But that “remains modest by past standards,” the OECD said.

Globally, it forecasts 3.7 percent growth next year with a slight drop to 3.6 percent in 2019.

In the United States, the OECD inched up its outlook, predicting 2.2 percent growth this year and 2.5 percent in 2018 thanks to “buoyant asset prices and strong business and consumer confidence.” It expects U.S. growth to fall back to 2.1 percent in 2019.

The OECD cautioned that its forecasts are clouded by uncertainty over President Donald Trump’s tax policies and risks of protectionist trade moves. Trump campaigned to protect manufacturing jobs in the U.S. and renegotiate international trade deals he sees as unfair.

The long-troubled eurozone enjoyed another boost as the OECD became the latest group to raise its forecasts for the 19-country region. Tuesday’s report foresees 2.4 percent growth this year and 2.1 percent for next year, but predicted growth will sink back below 2 percent in 2019.

The main trouble spot is Britain, whose economy will continue to be hobbled by uncertainty surrounding its exit from the European Union. Economic growth “will continue to weaken” and be just above 1 percent in 2018 and 2019, it said.

Another big concern of the OECD: employment is rising across most rich economies, but people’s wages aren’t.

“It’s against intuition, it’s against basic principles of economics, and normally it should have been otherwise,” OECD chief Angel Gurria said. “Clearly growth has to be made more inclusive.”

“The ongoing digital revolution should be unlocking efficiencies and allowing workers to produce more,” he said. But “nobody will be able to produce more if they don’t have the skills to get the most out of the machine.”

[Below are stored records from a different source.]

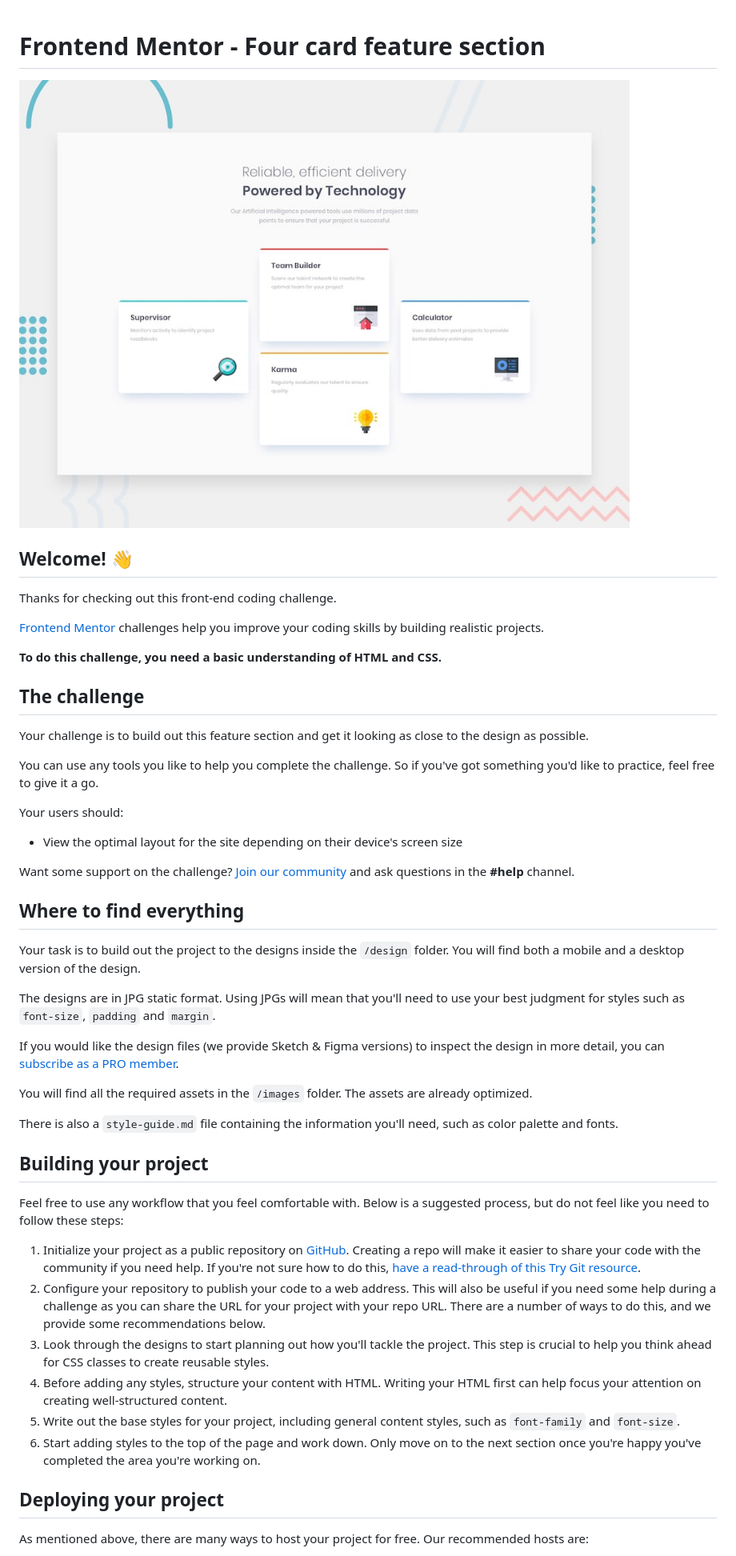
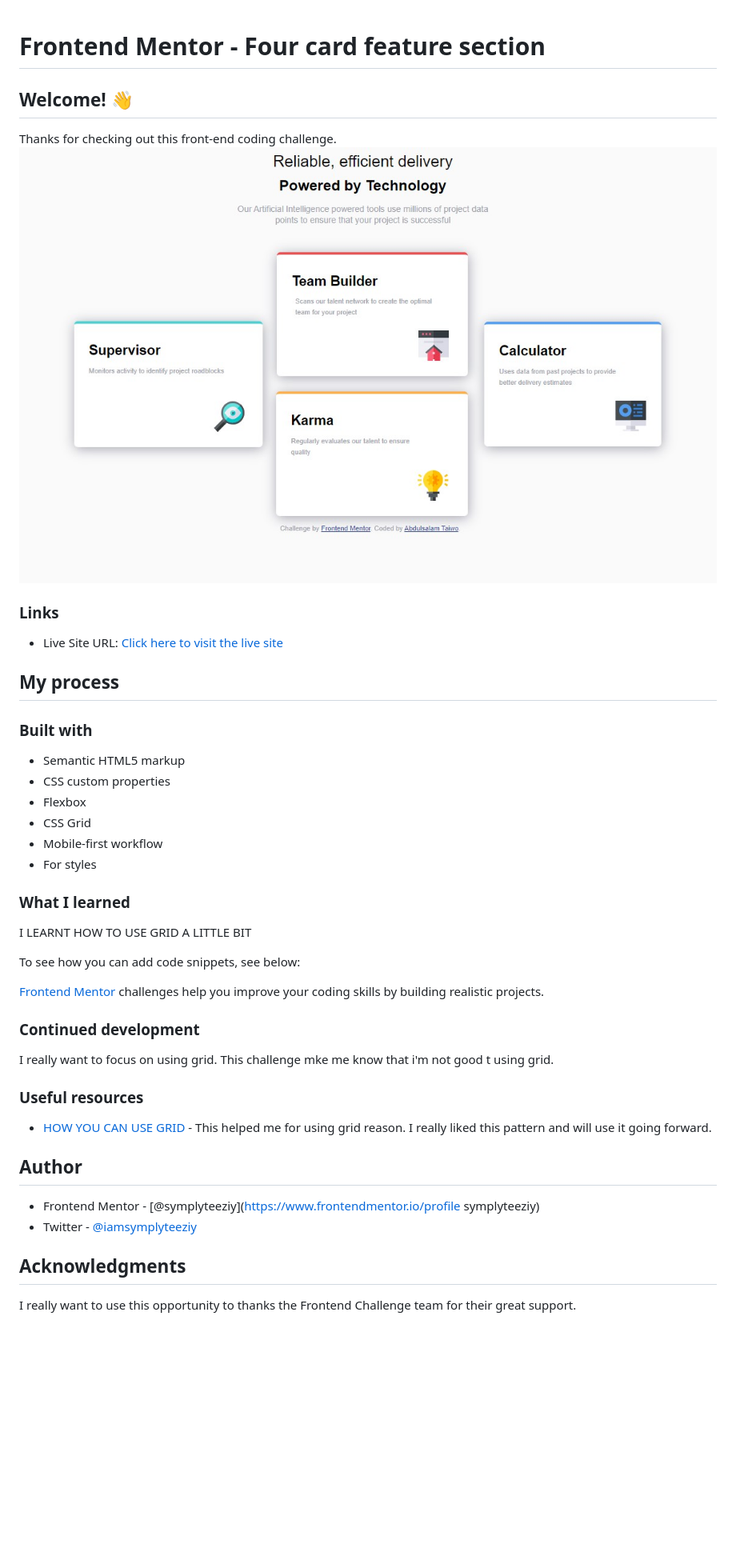
Before and after one commit to Symplyteeziy/four-card-feature-section-master, a Markdown page: README.md, the part around the change printed below. Shown: that part at 80% size. Rendered like a GitHub page; pictures changed too: result .jpg (added); blank space fills up the shorter version.

Commit message:
initial commit

```diff
--- a/README.md
+++ b/README.md
@@ -1,51 +1,55 @@
 # Frontend Mentor - Four card feature section
-
-![Design preview for the Four card feature section coding challenge](./design/desktop-preview.jpg)
 
 ## Welcome! 👋
 
 Thanks for checking out this front-end coding challenge.
+![Design preview for the Four card feature section coding challenge](result%20.jpg)
+
+### Links
+
+- Live Site URL: [Click here to visit the live site](https://your-live-site-url.com)
+
+## My process
+
+### Built with
+
+- Semantic HTML5 markup
+- CSS custom properties
+- Flexbox
+- CSS Grid
+- Mobile-first workflow
+- For styles
+
+
+
+### What I learned
+
+I LEARNT HOW TO USE GRID A LITTLE BIT
+
+To see how you can add code snippets, see below:
+
 
 [Frontend Mentor](https://www.frontendmentor.io) challenges help you improve your coding skills by building realistic projects.
 
-**To do this challenge, you need a basic understanding of HTML and CSS.**
 
-## The challenge
+### Continued development
 
-Your challenge is to build out this feature section and get it looking as close to the design as possible.
+I really want to focus on using grid. This challenge mke me know that i'm not good t using grid.
 
-You can use any tools you like to help you complete the challenge. So if you've got something you'd like to practice, feel free to give it a go.
 
-Your users should:
+### Useful resources
 
-- View the optimal layout for the site depending on their device's screen size
+- [HOW YOU CAN USE GRID](https://www.example.com) - This helped me for using grid reason. I really liked this pattern and will use it going forward.
 
-Want some support on the challenge? [Join our community](https://www.frontendmentor.io/community) and ask questions in the **#help** channel.
 
-## Where to find everything
+## Author
 
-Your task is to build out the project to the designs inside the `/design` folder. You will find both a mobile and a desktop version of the design.
+- Frontend Mentor - [@symplyteeziy](https://www.frontendmentor.io/profile symplyteeziy)
+- Twitter - [@iamsymplyteeziy](https://x.com/iamsymplyteeziy?s=11)
 
-The designs are in JPG static format. Using JPGs will mean that you'll need to use your best judgment for styles such as `font-size`, `padding` and `margin`.
 
-If you would like the design files (we provide Sketch & Figma versions) to inspect the design in more detail, you can [subscribe as a PRO member](https://www.frontendmentor.io/pro).
+## Acknowledgments
 
-You will find all the required assets in the `/images` folder. The assets are already optimized.
+I really want to use this opportunity to thanks the Frontend Challenge  team for their great support.
 
-There is also a `style-guide.md` file containing the information you'll need, such as color palette and fonts.
 
-## Building your project
-
-Feel free to use any workflow that you feel comfortable with. Below is a suggested process, but do not feel like you need to follow these steps:
-
-1. Initialize your project as a public repository on [GitHub](https://github.com/). Creating a repo will make it easier to share your code with the community if you need help. If you're not sure how to do this, [have a read-through of this Try Git resource](https://try.github.io/).
-2. Configure your repository to publish your code to a web address. This will also be useful if you need some help during a challenge as you can share the URL for your project with your repo URL. There are a number of ways to do this, and we provide some recommendations below.
-3. Look through the designs to start planning out how you'll tackle the project. This step is crucial to help you think ahead for CSS classes to create reusable styles.
-4. Before adding any styles, structure your content with HTML. Writing your HTML first can help focus your attention on creating well-structured content.
-5. Write out the base styles for your project, including general content styles, such as `font-family` and `font-size`.
-6. Start adding styles to the top of the page and work down. Only move on to the next section once you're happy you've completed the area you're working on.
-
-## Deploying your project
-
-As mentioned above, there are many ways to host your project for free. Our recommended hosts are:
-
```
Also changed, not shown: other parts of README.md (+1 -40 lines), README-template.md (+0 -3 lines), 2 other files.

The report also warned of the risks of high corporate debt in China and spiking housing prices in some U.S. cities and rising household debt.